The concept of the sidechain is still being worked out and different people have different opinions. But despite the theoretical conjecture, all (correctly deployed) sidechain implementations will result in enhanced scalability, increased efficiency and versatility of development.
To keep it simple, there are two broad types of sidechains. The first category is where there is a “child” of a “parent” blockchain. In this instance, the child chain will usually take assets and attributes from the parent chain. This is perfect for developers who want to use existing blockchains to test dApps. You can just make a child chain/sidechain and see how it works.

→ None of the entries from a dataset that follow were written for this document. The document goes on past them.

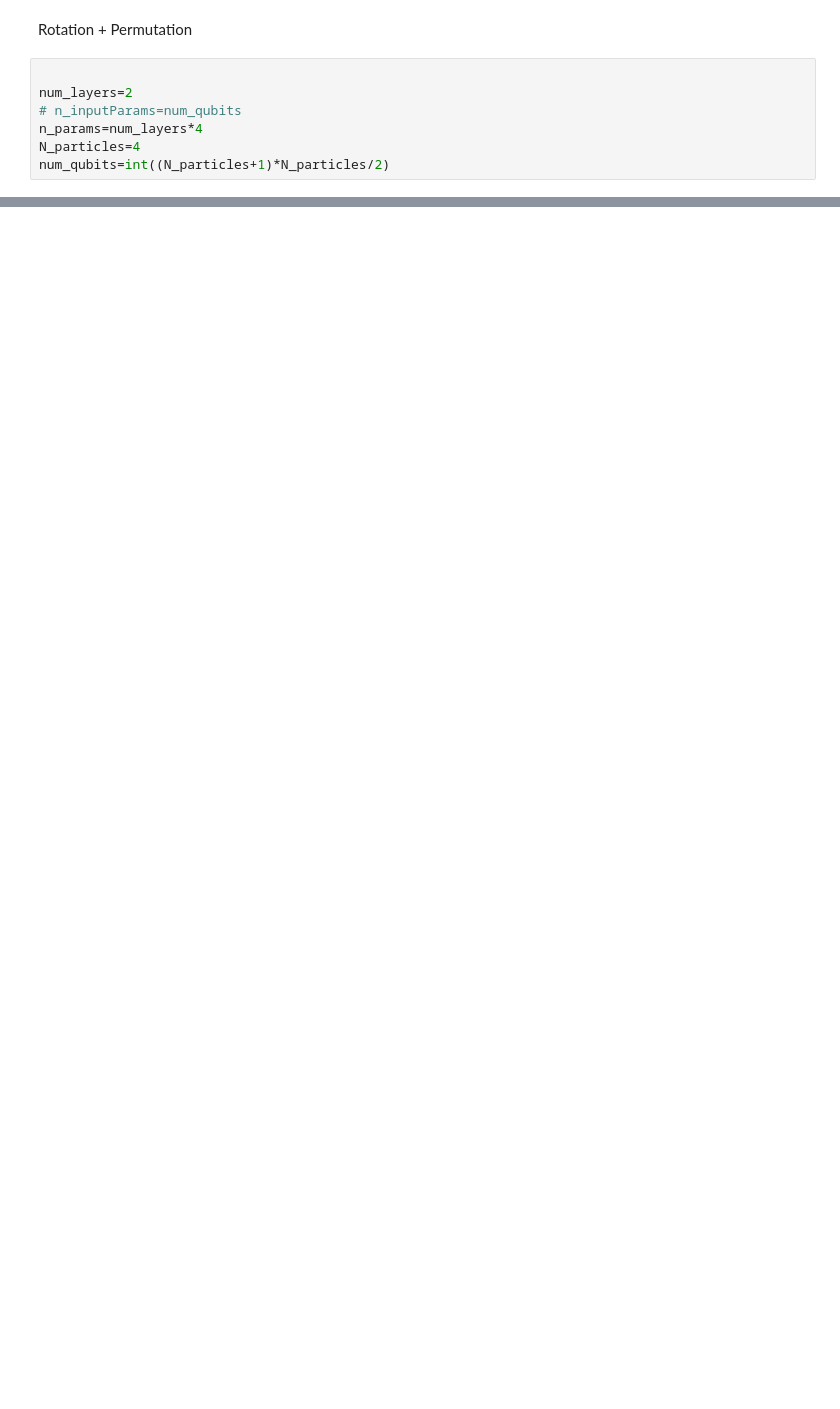
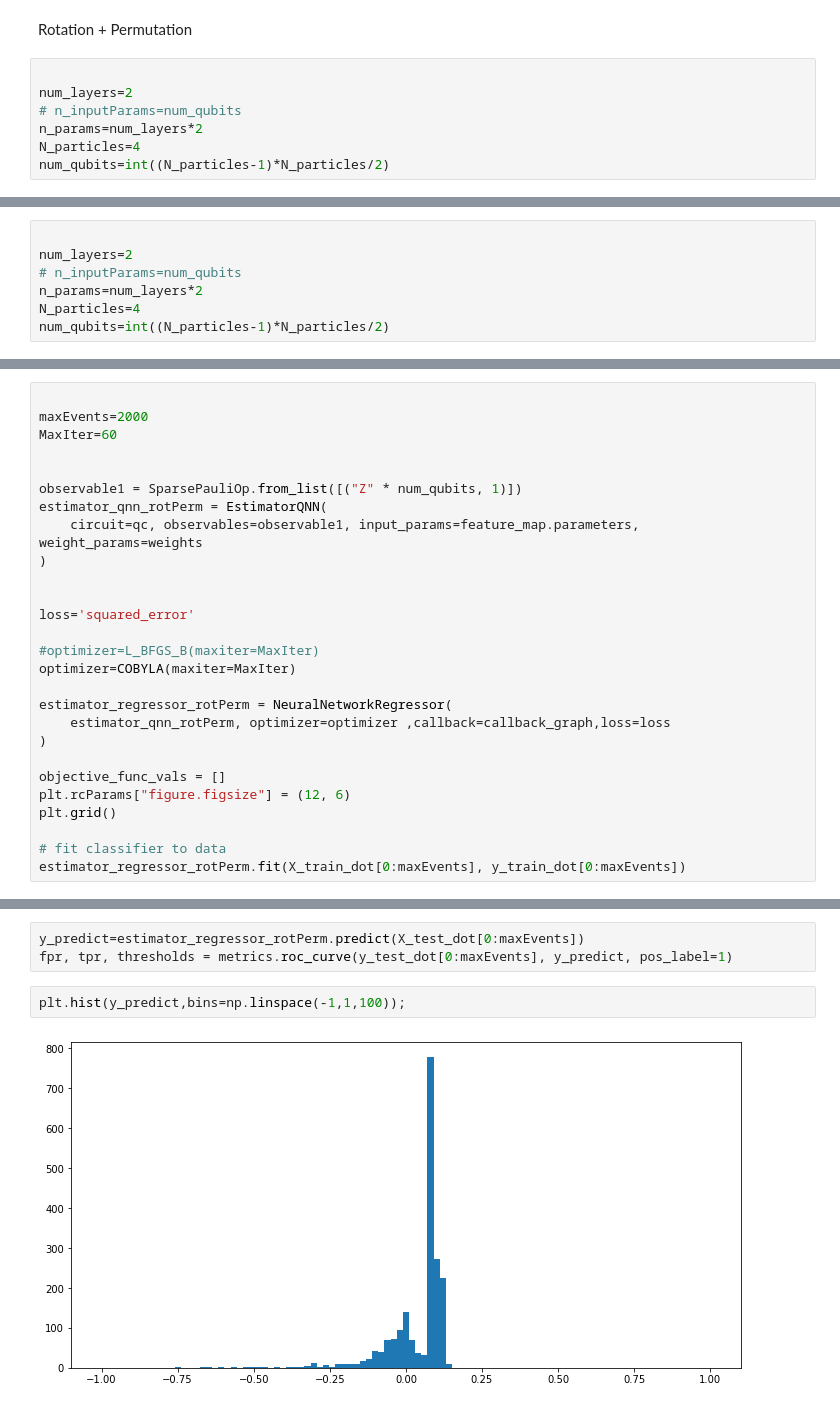
Before and after one commit to Zhelun-Li/VQC-Permutable-Lorentz-symmetry, a Jupyter notebook: Lorentz_symmetry_decay.ipynb, the cells around one changed output, grey strips where cells are left out. Cells and saved outputs as stored; diff of their text form; blank space fills up the shorter version.

Commit message:
adding regressor and classical models

```diff
--- a/Lorentz_symmetry_decay.ipynb
+++ b/Lorentz_symmetry_decay.ipynb
@@ -304,9 +290,9 @@ Rotation + Permutation
 
 num_layers=2
 # n_inputParams=num_qubits
-n_params=num_layers*4
+n_params=num_layers*2
 N_particles=4
-num_qubits=int((N_particles+1)*N_particles/2)
+num_qubits=int((N_particles-1)*N_particles/2)
 # %%
 
 qr = QuantumRegister(num_qubits)
@@ -383,0 +391,7 @@ test score =  0.761
+# %%
+
+num_layers=2
+# n_inputParams=num_qubits
+n_params=num_layers*2
+N_particles=4
+num_qubits=int((N_particles-1)*N_particles/2)
@@ -383,0 +434,27 @@ test score =  0.761
+# %%
+
+maxEvents=2000
+MaxIter=60
+
+
+observable1 = SparsePauliOp.from_list([("Z" * num_qubits, 1)])
+estimator_qnn_rotPerm = EstimatorQNN(
+    circuit=qc, observables=observable1, input_params=feature_map.parameters, weight_params=weights
+)
+
+
+loss='squared_error'
+
+#optimizer=L_BFGS_B(maxiter=MaxIter)
+optimizer=COBYLA(maxiter=MaxIter)
+
+estimator_regressor_rotPerm = NeuralNetworkRegressor(
+    estimator_qnn_rotPerm, optimizer=optimizer ,callback=callback_graph,loss=loss
+)
+
+objective_func_vals = []
+plt.rcParams["figure.figsize"] = (12, 6)
+plt.grid()
+
+# fit classifier to data
+estimator_regressor_rotPerm.fit(X_train_dot[0:maxEvents], y_train_dot[0:maxEvents])
@@ -383,0 +477,7 @@ test score =  0.761
+# %%
+y_predict=estimator_regressor_rotPerm.predict(X_test_dot[0:maxEvents])
+fpr, tpr, thresholds = metrics.roc_curve(y_test_dot[0:maxEvents], y_predict, pos_label=1)
+# %%
+plt.hist(y_predict,bins=np.linspace(-1,1,100));
+# %% [output]
+[figure, added]
```
Also changed, not shown: parts of 30 cells of this notebook.
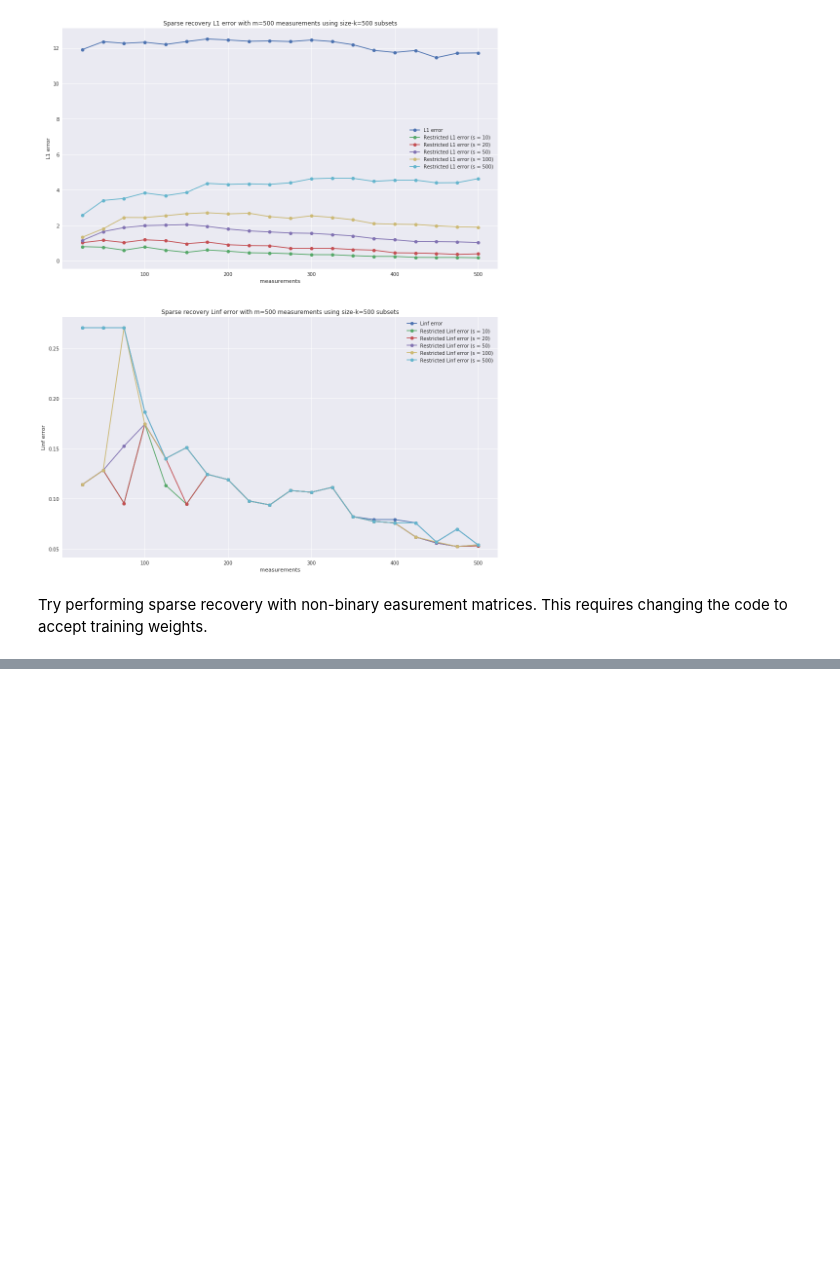
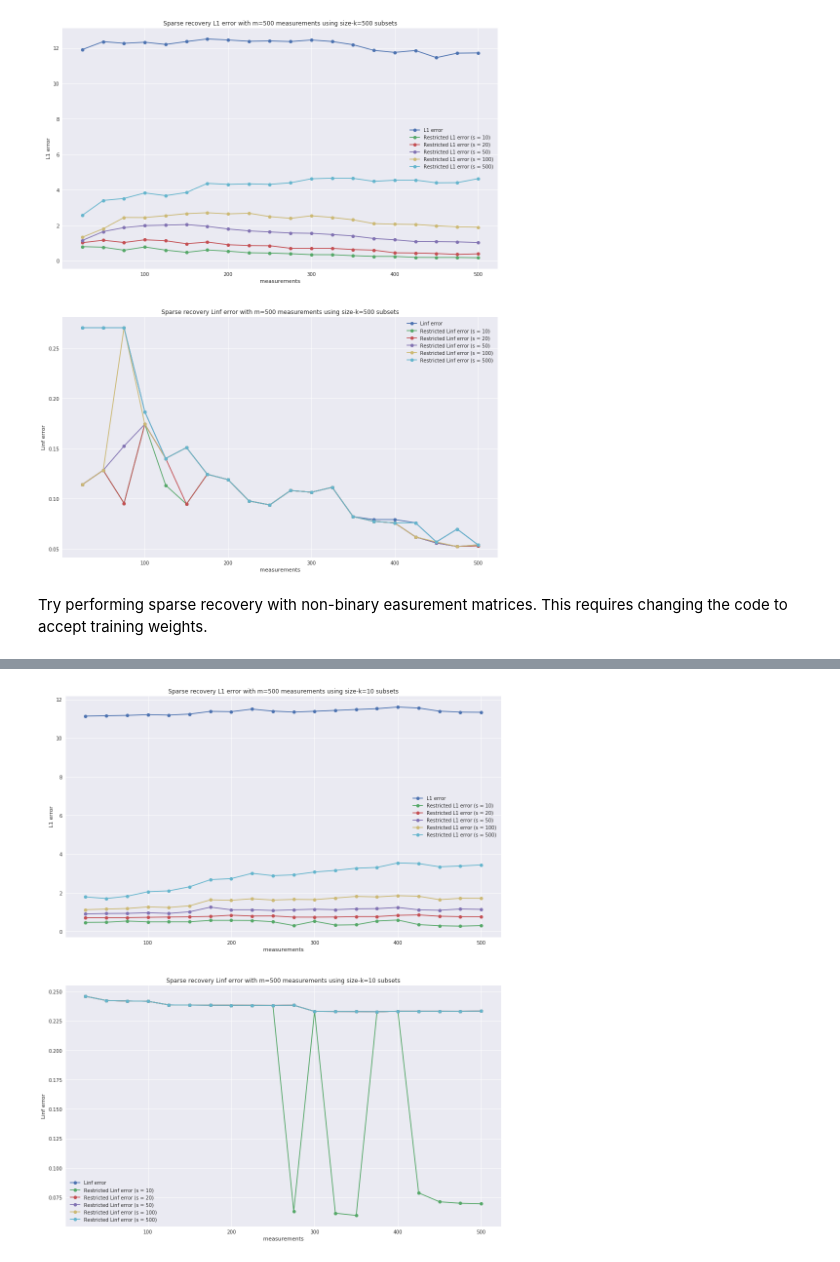
Before and after one commit to kohpangwei/influence-release, a Jupyter notebook: scripts/sensing.ipynb, the cells around one changed output, grey strips where cells are left out. Saved outputs shown, nothing was run; the diff lists cells and outputs as text; code cells hidden in the pictures; blank space fills up the shorter version.

```diff
--- a/scripts/sensing.ipynb
+++ b/scripts/sensing.ipynb
@@ -250,0 +265,5 @@ Try performing sparse recovery with non-binary easurement matrices. This require
+# %%
+compressed_sensing(10, 500,
+    sparse_recovery_alg=quadratically_constrained_basis_pursuit, sparse_recovery_args={'eta': 1e-1})
+# %% [output]
+[figure, added]
```
Also changed, not shown: parts of 15 cells of this notebook, 1 other file.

The second category is that of equally related sidechains. In this instance, each sidechain is equal and may have its own native token. Regardless of the type of sidechain, assets will be easily exchanged between them. This has many implications for decentralized trading, as it would reduce the need to use commodity trading pairs to swap assets.
It’s worth mentioning that sidechains still need their own nodes and validators. Infrastructure development is still paramount. You don’t just get increased scalability without scaling the underlying architecture (this point is often missed or not emphasized enough in online discussions).
A related point is that sidechains also need strong security. One chain can be less secure than another. But sidechains-as-a-service solutions are coming to remedy these gaps.
Benefits of sidechains
The benefits of these sidechains should be obvious. First, let’s say you have a project that offers specific Web3 products. Your customer base expands, but you’re still left with the same basic blockchain. You can create a sidechain, tweak it to match the needs of a distinct subset of customers, and voila. Limitless, customized expansion for a specific category of clients.
Sidechains are perfect for testing and development. An exact test replica of an existing chain to test out new features. Trying to get consensus from many stakeholders is a nightmare in the blockchain world, with hard forks and network upgrades taking a lot of resources (physical and mental, with many heated debates). Deploying a sidechain allows for direct experimentation of what would be best, instead of mere rhetoric and conjecture through online debates.
Obviously, sidechains are ideal for scalability, thus the writing of this article. Certain transaction types can be moved to a sidechain designed specifically for that purpose. This can decongest the first network, in turn making it faster and cheaper. Ultimately, sidechains make transactions more efficient, which is the most important element for the proliferation of Web3.
There are many more benefits of sidechains. Among other things, they allow you to run your own validator network, create a token for your gaming network, reward users in different ways, control gas/transaction prices and control application speed.
How soon will sidechains be deployed?
Sidechains are already being deployed. MetaApes, based on the immensely popular Age of Apes (over 1 million installs), was recently launched as a Binance Application Sidechain (BAS). Existing Web2 games can be easily converted to Web3 through software development kits, with dedicated sidechains to support the network. They are not a future technology, but a current one.
Of course, the use cases go far beyond gaming, but this is where we are seeing a lot of action right now given existing user bases and fans who love gaming but are continually thwarted by scalability concerns in the form of high fees and slow speeds.
Sidechains, or whatever they are labeled, will likely proliferate and become the new industry norm — sooner than you might think.
By Greg Gopman | Original link